Through eight games of his first season at Kansas University, sophomore safety Isaiah Johnson is tied for the Big 12 Conference lead in interceptions with four.
And Johnson’s KU teammate Dexter Linton may lead the conference in assists.
Saturday, during KU’s most recent loss at Texas, it was Linton who first put his hands on the Case McCoy pass intended for Marcus Johnson early in the fourth quarter that eventually landed in Isaiah Johnson’s arms. The pick was Johnson’s second of the day and one that led him to send immediate gratification Linton’s direction.
“We talked about it right after,” Johnson joked. “I was just like, ‘Man, I’m blessed for that one.’ He tipped it right to me. He said he just tried to deflect it, and it went right to me.”
The way the 6-foot-1, 210-pound Cary, N.C., native has played throughout his first season as a Jayhawk, no one would have questioned it if Johnson said he used Linton’s hands on purpose for his fourth takeaway of the season and 21st interception in his last three seasons as a defensive back. For the most part, though, it has been pure skill that has led to Johnson being in opportunistic spots across the secondary week in and week out.
Asked if technique, vision, improved quickness or even luck were most responsible for his early KU success, Johnson could not pinpoint just one.
“All those things, really,” he said with the chuckle of a fortunate man. “Basically, I’m just reading my keys, reading the quarterback and his arm and breaking on the ball and catching it with my hands. I’m just trying to make plays to help the team.”
Johnson’s road to Kansas and Big 12 football makes being listed as one of the conference’s best in the statistic that matters most to defensive backs all the sweeter. Initially recruited by UConn and Arizona State out of high school, Johnson failed to qualify academically and instead signed with FCS school Western Carolina as a wide receiver. While there, he injured his knee, took a medical red-shirt and then transferred to Iowa Western Community College, where he earned honorable mention NJCAA All-America honors last season after hauling in eight interceptions and contributing 41 tackles.
Before officially signing with KU last February, Johnson described his game and provided a prophetic glimpse at what was ahead.
“I’m more of a ball-hawking safety,” he said last December. “Anything in the air thrown my way I feel like I can pick off.”
So far so good in that department, but KU’s first-string strong safety who also leads the Jayhawks with 58 tackles is not satisfied with individual success or his spot among the Big 12’s interception leaders.
“It’s a good feeling,” he admitted. “But, honestly, I’m just really focused on helping the team get their first Big 12 win.”

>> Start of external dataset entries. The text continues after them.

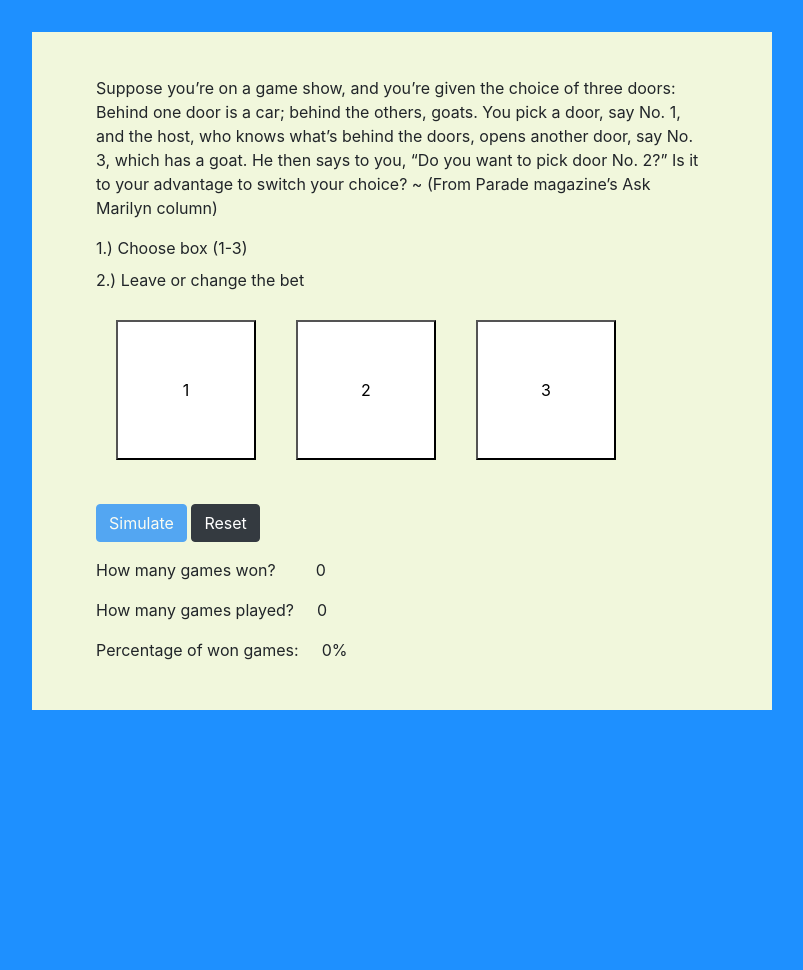
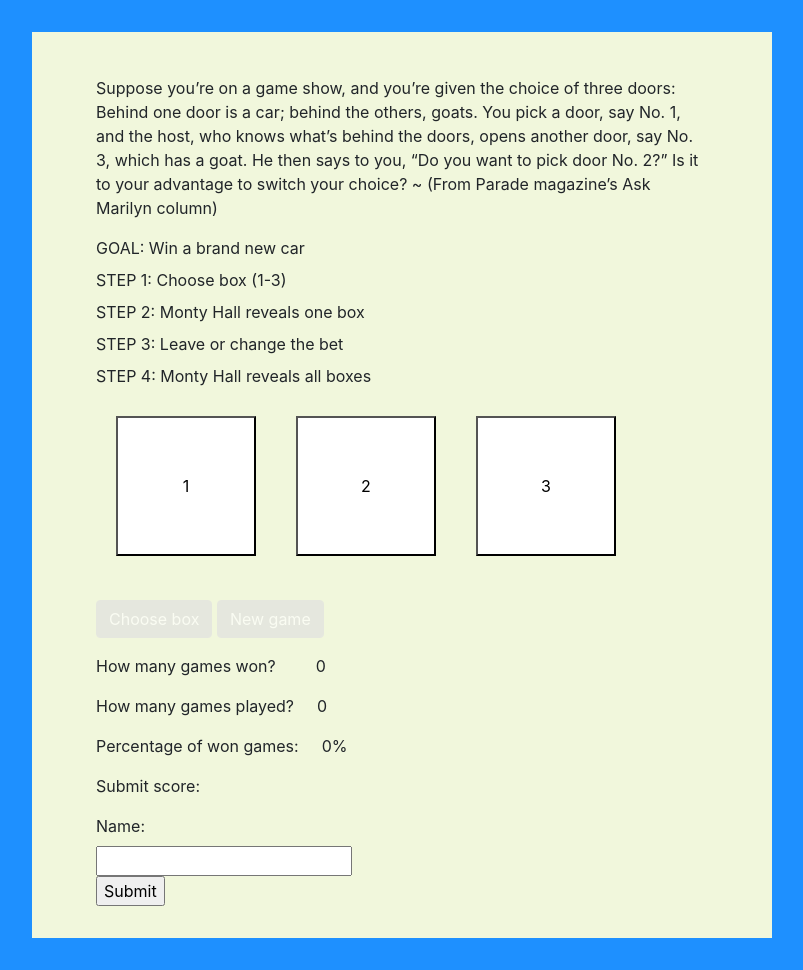
Before and after one commit to AdamczykMaciej/PUZ, a Python web app: template templates/index.html in a window 1280 px wide. Shown: the whole page, without its empty margins (238-1041 px from the left). Before the commit the page ends 710 px from the top, so only its background shows below. Run offline with Jinja, Linux system fonts and the light colour scheme; the template is opened without the code that fills it, so the values that code supplies are empty; some libraries are stand-ins or nearby versions; some web fonts are replaced.

Commit message:
Add Redis database, better layout, instructions

```diff
--- a/static/css/main.css
+++ b/static/css/main.css
@@ -12,7 +12,10 @@ body {
     margin: 0;
     background-color: #1E90FF !important;
 }
-
+.btn:disabled{
+    background-color: #E0E0E0 !important;
+    border-color: #E0E0E0 !important
+}
 #container {
     margin: 2em auto;
     width: 740px;
--- a/static/js/main.js
+++ b/static/js/main.js
@@ -3,6 +3,7 @@ var firstChoice = ""
 var howManyTimesPlayed = 0;
 var howManySuccesses = 0;
 var myTurn = 1;
+var inds= [0,1,2]
 function clickBox(el){
     document.getElementById("simulate").disabled = false;
     reset()
@@ -12,7 +13,7 @@ function clickBox(el){
 }
 
 function reset(){
-    var elements = document.getElementsByClassName("box");
+    let elements = document.getElementsByClassName("box");
     [...elements].forEach(e=>{e.style.backgroundColor = "white"});
 }
 
@@ -27,46 +28,51 @@ function resetGame(){
     firstChoice = ""
     myTurn=1;
     document.getElementById("simulate").disabled = true;
+    document.getElementById("reset").disabled = true;
     document.getElementById("1").innerHTML = "1"
     document.getElementById("2").innerHTML = "2"
     document.getElementById("3").innerHTML = "3"
     document.getElementById("result").innerHTML = ""
+    inds = [0,1,2]
 }
 
 function disableBoxes(){
-var boxes = document.querySelectorAll(".box");
-[...boxes].forEach(e=>{e.disabled = true})
+    let boxes = document.querySelectorAll(".box");
+    [...boxes].forEach(e=>{e.disabled = true})
 }
 
-function resultWon(boxId){
+function resultWon(priceId, leftId){
     howManySuccesses+=1;
     howManyTimesPlayed+=1;
 //            document.getElementById("result").text = "You won!";
-    document.getElementById(boxId).innerHTML = "<img src='/static/images/ferrari.png'>";
+    document.getElementById(priceId).innerHTML = "<img src='/static/images/ferrari.png'>";
+    document.getElementById(leftId+1).innerHTML = "<img src='/static/images/goat.png'>";
     document.getElementById("won-num").innerHTML = howManySuccesses;
     document.getElementById("played-num").innerHTML = howManyTimesPlayed;
     disableBoxes();
     document.getElementById("simulate").disabled = true;
     document.getElementById("result").innerHTML = "You won!";
     document.getElementById("result").style.color = "green";
+    document.getElementById("reset").disabled = false;
 }
 
-function resultLost(){
+function resultLost(priceId, userChoiceId){
     howManyTimesPlayed+=1;
-//            document.getElementById("result").text = "You lost...";
+    document.getElementById(price).innerHTML = "<img src='/static/images/ferrari.png'>";
+    document.getElementById(userChoiceId).innerHTML = "<img src='/static/images/goat.png'>";
     document.getElementById("played-num").innerHTML = howManyTimesPlayed;
     disableBoxes();
     document.getElementById("simulate").disabled = true;
     document.getElementById("result").innerHTML = "You lost!";
     document.getElementById("result").style.color = "red";
+    document.getElementById("reset").disabled = false;
 }
 
 function updatePercentageOfWon(){
-    var played = document.getElementById("played-num").innerHTML;
-    var won = document.getElementById("won-num").innerHTML = howManySuccesses;
-    var result = parseInt(won).toFixed(2)/parseInt(played).toFixed(2)*100.0
+    let played = document.getElementById("played-num").innerHTML;
+    let won = document.getElementById("won-num").innerHTML = howManySuccesses;
+    let result = parseInt(won).toFixed(2)/parseInt(played).toFixed(2)*100.0
     document.getElementById("won-percent").innerHTML = result.toFixed(2)+"%"
-
 }
 
 function simulate(){
@@ -75,12 +81,11 @@ function simulate(){
 //        console.log("price: box:",price)
         firstChoice = document.getElementById(clickedElId);
         firstChoice.disabled = true;
-        var boxes = document.querySelectorAll(".box");
-        var leftBoxes = [];
+        let boxes = document.querySelectorAll(".box");
+        let leftBoxes = [];
 
         montyHallChoice = 0;
 
-        var inds= [0,1,2]
         if(price === parseInt(clickedElId)){
             inds = inds.filter(item => item !== parseInt(clickedElId-1));
             montyHallChoice = boxes[inds[randomInteger(0,1)]];
@@ -98,10 +103,63 @@ function simulate(){
         secondChoice = document.getElementById(clickedElId);
         secondChoice.disabled = true;
         if(price === parseInt(clickedElId)){
-            resultWon(price);
+            leftId = inds.filter(item => item !== montyHallChoice);
+            resultWon(price, leftId[0]);
         } else{
-            resultLost();
+            resultLost(price, clickedElId);
         }
         updatePercentageOfWon();
      }
 }
+
+function updateLeaderboard(){
+     $.post("/api/updateLeaderboard",
+  {
+    name: document.getElementById("name").value,
+    score: document.getElementById("won-percent").innerHTML
+  },
+  function(data, status){
+    console.log("Data: " + data + "\nStatus: " + status);
+  });
+}
+
+function generateTableHead(table, data) {
+  let thead = table.createTHead();
+  let row = thead.insertRow();
+  let head = ["Name","Score"]
+  for (let key of head) { // data
+    let th = document.createElement("th");
+    let text = document.createTextNode(key);
+    th.appendChild(text);
+    row.appendChild(th);
+  }
+}
+
+function generateTable(table, data) {
+    let dict = [];
+    for (let key in data){
+        dict.push({key:key, value: data[key]});
+    }
+    //data
+  for (let element of dict) {
+    let row = table.insertRow();
+    for (key in element) {
+      let cell = row.insertCell();
+      let text = document.createTextNode(element[key]);
+      cell.appendChild(text);
+    }
+  }
+}
+
+function getLeaderboard() {
+  $.get("/api/getLeaderboard",function(data, status){
+        $("table tr").remove();
+        data = JSON.parse(data);
+      let table = document.querySelector("table");
+      console.log("Load leaderboard");
+      generateTableHead(table, Object.keys(data));
+      generateTable(table, data);
+    });
+}
+
+$( document ).ready(getLeaderboard());
--- a/templates/base.html
+++ b/templates/base.html
@@ -8,8 +8,8 @@
 	<link rel="stylesheet" href="{{ url_for('static', filename='css/main.css') }}">
     <link rel="icon" type="image/png" href="{{ url_for('static', filename='images/puzzle.png')}}"/>
     <link rel="stylesheet" href="https://stackpath.bootstrapcdn.com/bootstrap/4.3.1/css/bootstrap.min.css" integrity="sha384-ggOyR0iXCbMQv3Xipma34MD+dH/1fQ784/j6cY/iJTQUOhcWr7x9JvoRxT2MZw1T" crossorigin="anonymous">
+    <script src="https://code.jquery.com/jquery-3.5.1.min.js"></script>
     <script type="text/javascript" src="{{ url_for('static', filename='js/main.js') }}"></script>
-    <script src="https://code.jquery.com/jquery-3.3.1.slim.min.js" integrity="sha384-q8i/X+965DzO0rT7abK41JStQIAqVgRVzpbzo5smXKp4YfRvH+8abtTE1Pi6jizo" crossorigin="anonymous"></script>
     <script src="https://stackpath.bootstrapcdn.com/bootstrap/4.3.1/js/bootstrap.min.js" integrity="sha384-JjSmVgyd0p3pXB1rRibZUAYoIIy6OrQ6VrjIEaFf/nJGzIxFDsf4x0xIM+B07jRM" crossorigin="anonymous"></script>
 </head>
 
--- a/templates/index.html
+++ b/templates/index.html
@@ -2,20 +2,20 @@
 
 {% block body %}
 
-<!-- to be filled by the Python script -->
 <h1>{{ the_title }}</h1>
-<!-- note how items from the "static" folder are linked -->
-<!--<img alt="Photo: Bengal Tiger" src="{{ url_for('static', filename='images/tiger.jpg') }}">-->
 <p>Suppose you’re on a game show, and you’re given the choice of three doors: Behind one door is a car; behind the others, goats. You pick a door, say No. 1, and the host, who knows what’s behind the doors, opens another door, say No. 3, which has a goat. He then says to you, “Do you want to pick door No. 2?” Is it to your advantage to switch your choice? ~ (From Parade magazine’s Ask Marilyn column)</p>
-<label>1.) Choose box (1-3)</label><br>
-<label>2.) Leave or change the bet</label>
+<label>GOAL: Win a brand new car</label><br>
+<label>STEP 1: Choose box (1-3)</label><br>
+<label>STEP 2: Monty Hall reveals one box</label><br>
+<label>STEP 3: Leave or change the bet</label><br>
+<label>STEP 4: Monty Hall reveals all boxes</label>
 <br>
 <div id="container2">
 <button onclick="clickBox(this)" class="box" id="1">1</button><button onclick="clickBox(this)" class="box" id="2">2</button><button onclick="clickBox(this)" class="box" id="3">3</button>
 </div>
 <br>
-<button class="btn btn-primary" id="simulate" onclick="simulate()" disabled>Simulate</button>
-<button class="btn btn-dark" onclick="resetGame()">Reset</button>
+<button class="btn btn-primary" id="simulate" onclick="simulate()" disabled>Choose box</button>
+<button class="btn btn-dark" id="reset" onclick="resetGame()" disabled>New game</button>
 <p id="result"></p>
 <div style="display: flex;">
     <p>How many games won?</p>
@@ -30,4 +30,13 @@
     <p style="margin-left: 23px;" id="won-percent">0%</p>
 </div>
 
+<p>Submit score:</p>
+<form>
+  <label for="name">Name:</label><br>
+  <input type="text" id="name" value=""><br>
+  <input onclick="updateLeaderboard()" type="submit" value="Submit">
+</form>
+
+<table id="leaderboard"></table>
+
 {% endblock %}
```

Kansas (2-6 overall, 0-5 Big 12) has lost 26 consecutive Big 12 games dating back to 2010 and will get its next shot at breaking that streak at 3 p.m. Saturday at Oklahoma State.